• Writing for college admissions and scholarships is very different from the argumentative essays that you wrote for your history class and (likely) different from the analysis essays for your English class. The entire purpose of these essays is to separate you from the rest of the applicants. You want to be memorable. This is your chance to make all those unique (and sometimes sad) parts of your life work to your advantage. When you write these essays you want to start out a bit vague or unclear. Use lots of imagery right from the beginning. Then get more specific as you get into the topic of your essay. Be creative, even if you don't think there is much you can say for an essay that asks, "Who is the most important person in your life?"
    Example of a boring introduction: "My grandfather was the most important person in my life. He was always there for me, but he passed away one horrible night in a car accident."
    Better Example: "There was a loud ringing in my ear. I was lying down in an uncomfortable bed that I knew was not mine. People were moving around frantically in white coats and the lights were a blur of white above me. My bed was moving down a hall. That's when things started to come back to me. I looked at my hand - there was blood. I tried to move it but I could not. Who were these people? The last thing I remember I was in a car! I noticed some glass in my skin and realized that there must have been an accident. What about my grandfather? Where was he?!"

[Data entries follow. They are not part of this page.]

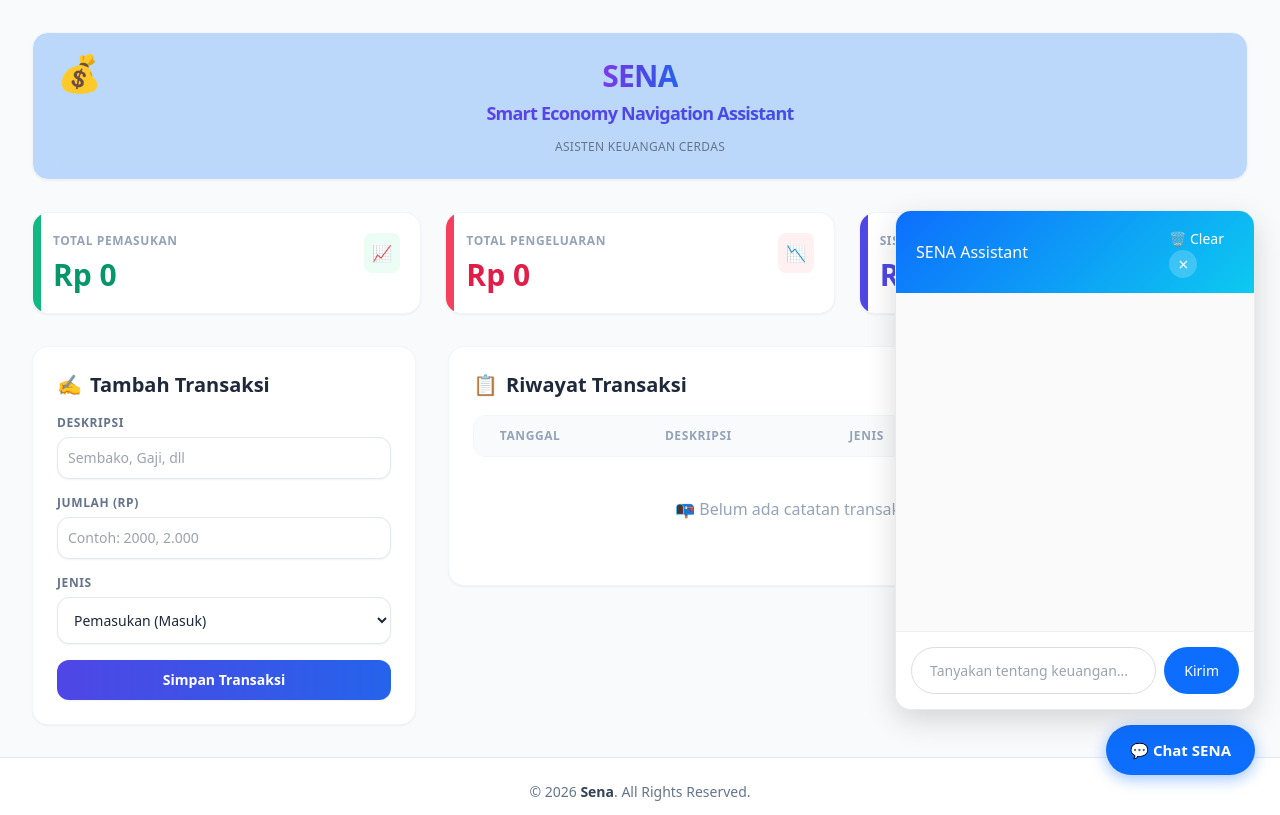
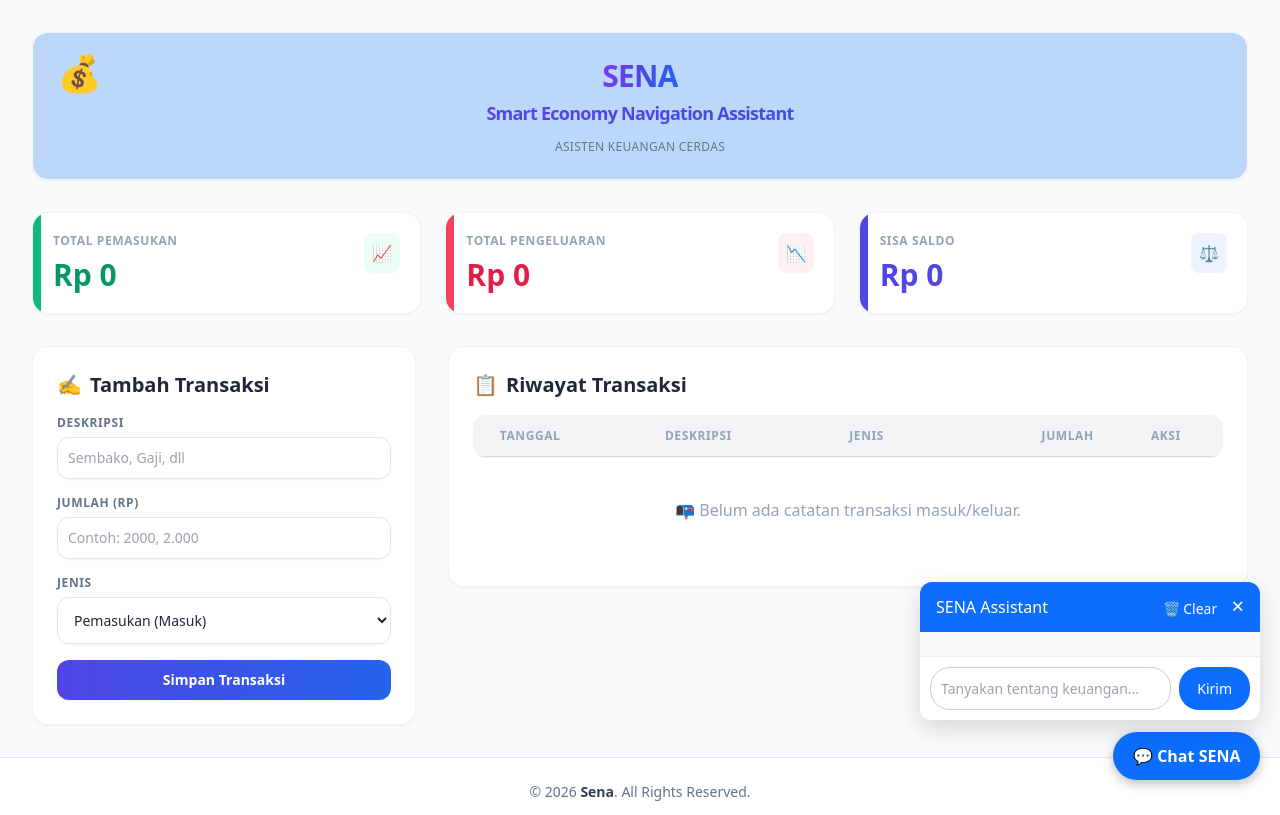
Before and after one commit to Yinflia/chatbot, a plain HTML site: page index.html in a window 1280 px wide. Both pictures are taken after a click on the element "💬 Chat SENA". Shown: the top 815 px of the page. Drawn offline with nearby package versions, Linux system fonts and the light colour scheme.

Commit message:
Change the UI appearance

```diff
--- a/style.css
+++ b/style.css
@@ -1,166 +1,65 @@
 /* CHATBOT STYLES */
-.chat-toggle-btn {
-    position: fixed;
-    bottom: 25px;
-    right: 25px;
-    background: #0d6efd;
-    color: white;
-    padding: 14px 24px;
-    border-radius: 50px;
-    cursor: pointer;
-    box-shadow: 0 4px 15px rgba(13, 110, 253, 0.4);
-    z-index: 1000;
-    font-weight: 600;
-    transition: transform 0.2s, background 0.2s;
-    border: none;
-    font-size: 15px;
-}
+h1, h2, h3 { margin: 10px 0; }
+.dashboard { display: flex; gap: 15px; margin-bottom: 25px; flex-wrap: wrap; }
+.card { flex: 1; min-width: 150px; background: #f8f9fa; padding: 15px; border-radius: 10px; text-align: center; border: 1px solid #e9ecef; }
+.card h3 { font-size: 14px; margin: 0 0 5px; color: #666; }
+.card p { font-size: 20px; font-weight: bold; margin: 0; }
 
-.chat-toggle-btn:hover {
-    transform: translateY(-2px);
-    background: #0b5ed7;
-}
+form#transaction-form { display: flex; gap: 10px; margin-bottom: 20px; flex-wrap: wrap; }
+form#transaction-form input, form#transaction-form select { flex: 1; min-width: 120px; padding: 10px; border: 1px solid #ccc; border-radius: 6px; font-size: 14px; }
+form#transaction-form button { padding: 10px 20px; background: #28a745; color: white; border: none; border-radius: 6px; cursor: pointer; font-weight: 500; }
 
-.chat-popup {
-    position: fixed;
-    bottom: 90px;
-    right: 25px;
-    width: 360px;
-    max-width: 90vw;
-    height: 500px;
-    max-height: 70vh;
-    background: #fff;
-    border-radius: 16px;
-    box-shadow: 0 10px 30px rgba(0,0,0,0.15);
-    display: none;
-    flex-direction: column;
-    z-index: 1000;
-    overflow: hidden;
-    border: 1px solid #eaeaea;
-}
-
-.chat-popup.active {
-    display: flex; }
-    .chat-header { background: #0d6efd; color: white; padding: 12px 16px; display: flex; justify-content: space-between; align-items: center; }
-    .chat-header h3 { margin: 0; font-size: 16px; text-align: left; }
-    .close-chat { background: none; border: none; color: white; font-size: 22px; cursor: pointer; line-height: 1; }
-    .chat-box { height: 320px; overflow-y: auto; padding: 12px; background-color: #fafafa; flex: 1; }
-    .message { margin: 8px 0; padding: 10px 14px; border-radius: 15px; max-width: 85%; display: inline-block; font-size: 14px; line-height: 1.4; word-wrap: break-word; }
-    .message.user { background-color: #d1e7ff; float: right; text-align: right; clear: both; }
-    .message.bot { background-color: #dff6dd; float: left; text-align: left; clear: both; }
-    form#chat-form { display: flex; gap: 8px; padding: 10px; border-top: 1px solid #eee; background: #fff; }
-    form#chat-form input { flex: 1; padding: 10px; border-radius: 20px; border: 1px solid #ccc; font-size: 14px; outline: none; }
-    form#chat-form button { padding: 10px 18px; border: none; background-color: #0d6efd; color: white; border-radius: 20px; font-size: 14px; cursor: pointer; }
-    form#chat-form button:hover { background-color: #0b5ed7;
-    }
-
-.chat-header {
-    background: linear-gradient(135deg, #0d6efd 0%, #0dcaf0 100%);
-    color: white;
-    padding: 15px 20px;
-    display: flex;
-    justify-content: space-between;
-    align-items: center;
-}
-
-.chat-header h3 {
-    margin: 0;
-    font-size: 16px;
-    text-align: left;
-}
-
-.close-chat {
-    background: rgba(255,255,255,0.2);
-    border: none;
-    color: white;
-    width: 28px;
-    height: 28px;
-    border-radius: 50%;
-    cursor: pointer;
-    font-size: 18px;
-    display: flex;
-    align-items: center;
-    justify-content: center;
-}
-
-.close-chat:hover {
-    background: rgba(255,255,255,0.3);
-}
-
-.chat-box {
-    height: 340px;
+/* === SCROLLABLE TABLE === */
+.table-scroll-wrapper {
+    max-height: 300px;
     overflow-y: auto;
-    padding: 15px;
-    background-color: #fafafa;
-    flex: 1;
-}
-
-.message {
-    margin: 8px 0;
-    padding: 10px 14px;
-    border-radius: 15px;
-    max-width: 85%;
-    display: inline-block;
-    font-size: 14px;
-    line-height: 1.4;
-    word-wrap: break-word;
-}
-
-.message.user {
-    background-color: #d1e7ff;
-    float: right;
-    text-align: right;
-    clear: both;
-}
-
-.message.bot {
-    background-color: #dff6dd;
-    float: left;
-    text-align: left;
-    clear: both;
-}
-
-form#chat-form {
-    display: flex;
-    gap: 8px;
-    padding: 15px;
-    border-top: 1px solid #eee;
+    border: 1px solid #e0e0e0;
+    border-radius: 8px;
     background: #fff;
 }
+table { width: 100%; border-collapse: collapse; margin: 0; }
+th, td { border-bottom: 1px solid #e0e0e0; padding: 10px; text-align: center; font-size: 14px; }
+th {
+    background: #f1f3f5;
+    font-weight: 600;
+    position: sticky;
+    top: 0;
+    z-index: 1;
+}
+tr:last-child td { border-bottom: none; }
 
-form#chat-form input {
-    flex: 1;
-    padding: 12px 18px;
-    border-radius: 25px;
-    border: 1px solid #ddd;
-    font-size: 14px;
-    outline: none;
+/* === CHAT POP-UP === */
+.chat-toggle-btn {
+    position: fixed; bottom: 20px; right: 20px;
+    background: #0d6efd; color: white; padding: 12px 20px;
+    border-radius: 30px; cursor: pointer; box-shadow: 0 4px 12px rgba(0,0,0,0.25);
+    z-index: 1000; font-weight: 600; transition: transform 0.2s, background 0.2s;
 }
+.chat-toggle-btn:hover { transform: scale(1.05); background: #0b5ed7; }
+.chat-popup {
+    position: fixed; bottom: 80px; right: 20px;
+    width: 340px; max-height: 500px; background: #fff;
+    border-radius: 12px; box-shadow: 0 8px 24px rgba(0,0,0,0.15);
+    display: none; flex-direction: column; z-index: 1000; overflow: hidden;
+}
+.chat-popup.active { display: flex; }
+.chat-header { background: #0d6efd; color: white; padding: 12px 16px; display: flex; justify-content: space-between; align-items: center; }
+.chat-header h3 { margin: 0; font-size: 16px; text-align: left; }
+.close-chat { background: none; border: none; color: white; font-size: 22px; cursor: pointer; line-height: 1; }
+.chat-box { height: 320px; overflow-y: auto; padding: 12px; background-color: #fafafa; flex: 1; }
+.message { margin: 8px 0; padding: 10px 14px; border-radius: 15px; max-width: 85%; display: inline-block; font-size: 14px; line-height: 1.4; word-wrap: break-word; }
+.message.user { background-color: #d1e7ff; float: right; text-align: right; clear: both; }
+.message.bot { background-color: #dff6dd; float: left; text-align: left; clear: both; }
+form#chat-form { display: flex; gap: 8px; padding: 10px; border-top: 1px solid #eee; background: #fff; }
+form#chat-form input { flex: 1; padding: 10px; border-radius: 20px; border: 1px solid #ccc; font-size: 14px; outline: none; }
+form#chat-form button { padding: 10px 18px; border: none; background-color: #0d6efd; color: white; border-radius: 20px; font-size: 14px; cursor: pointer; }
+form#chat-form button:hover { background-color: #0b5ed7; }
 
-form#chat-form input:focus {
-    border-color: #0d6efd;
+/* === MOBILE RESPONSIVENESS === */
+@media (max-width: 768px) {
+    .container { margin: 20px auto; padding: 15px; }
+    .dashboard { flex-direction: column; }
+    .chat-popup { width: 90%; right: 5%; bottom: 80px; }
+    form#chat-form input { font-size: 16px; } /* Mencegah auto-zoom di iOS */
+    form#transaction-form input, form#transaction-form select { min-width: 100%; }
 }
-
-form#chat-form button {
-    padding: 12px 20px;
-    border: none;
-    background-color: #0d6efd;
-    color: white;
-    border-radius: 25px;
-    font-size: 14px;
-    cursor: pointer;
-    font-weight: 500;
-}
-
-form#chat-form button:hover {
-    background-color: #0b5ed7;
-}
-
-/* Responsive untuk Mobile */
-@media (max-width: 768px) {
-    .chat-popup {
-        width: 90%;
-        right: 5%;
-        bottom: 85px;
-    }
-}
```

    Hopefully you have not had to endure such tragedy in your own life, but I used this as an example of what you could do with your essay to get a reader's attention. In the rest of the essay, you MUST make sure you answer the essay prompt clearly. You can be vague and flowery in your introduction, but get to the point in your body paragraphs. Overall, think of your essay as a painting. You can tell someone about an even, or you can paint that person a picture of it. Your reader needs to be able to see a snapshot of your life in that essay. Hook them in with a memorable beginning and then get straight into answering the prompt.
    Example of body paragraph: That night, I lost the most important person to me. I was released from the hospital in a matter of days - just enough time to go to his funeral. At the funeral, his loved ones talked about how much my grandfather meant to each of them. He had touched everyone through his kindness. For me, he was the only father figure I had after my dad left. My grandfather, whom we called "Abuelo," was with me whenever we needed him. He drove me to school when my mom had early shifts at work...
    Even if you haven't had that many bad things happen in your life, still choose something to write about that helps you stand out. 
    Other Examples: